This is a test feature, gentlemen, so use it or lose it. "Two Minutes In The Box" is for hockey talk on any subject, no set topics, no restrictions except decorum and good taste - if such a thing applies in the hockey world.

If there is demand, it will continue to make an occasional appearance when one of us feels like posting it. When pitchers and catchers report, don't expect to see it... our minds will be elsewhere. :)

Many, many thanks to sabermetric guru Tangotiger for the genesis of this idea.
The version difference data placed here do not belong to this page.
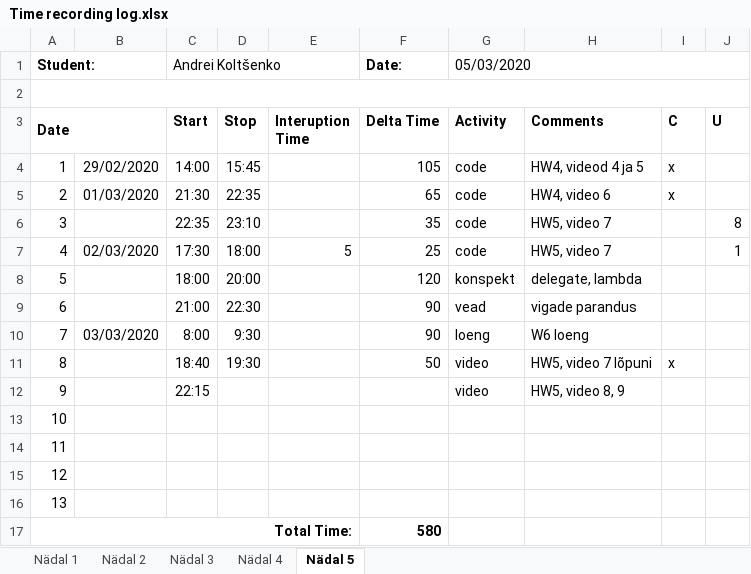
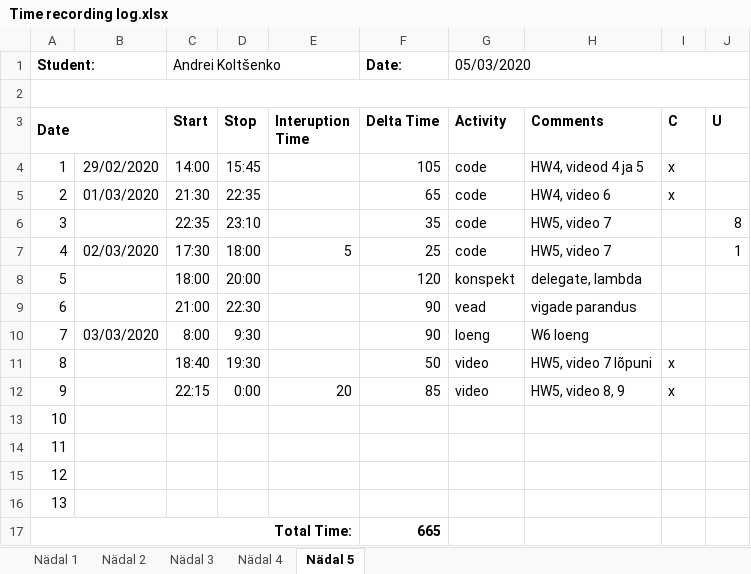
Before and after one commit to deba55er/GPVideo, an Excel workbook: Time recording log.xlsx, sheet Nädal 5, drawn as a sheet; values as stored, in another font and other column widths than the file's, no borders; the diff names each change by its address in the sheet, - before the commit and + after, or states it on an @@ line.

```diff
--- a/Time recording log.xlsx (sheet Nädal 5)
+++ b/Time recording log.xlsx (sheet Nädal 5)
-D12 (Stop): (empty)
+D12 (Stop): 0:00
-E12 (Interuption Time): (empty)
+E12 (Interuption Time): 20
-F12 (Delta Time): (empty)
+F12 (Delta Time): 85
-I12 (C): (empty)
+I12 (C): x
-F17 (Delta Time): 580
+F17 (Delta Time): 665
```
Also changed, not shown: 5 other files.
A researcher on the Retrosheet mailing list had asked for the PBP and boxscore of Roger Maris's 61st home run. The PBP files for the 1961 season aren't ready yet, but Retrosheet guru David Smith pulled it out in a flash. It's posted here as a historical curiosity - in the knowledge that the best Batter's Box discussions often come from unlikely sources.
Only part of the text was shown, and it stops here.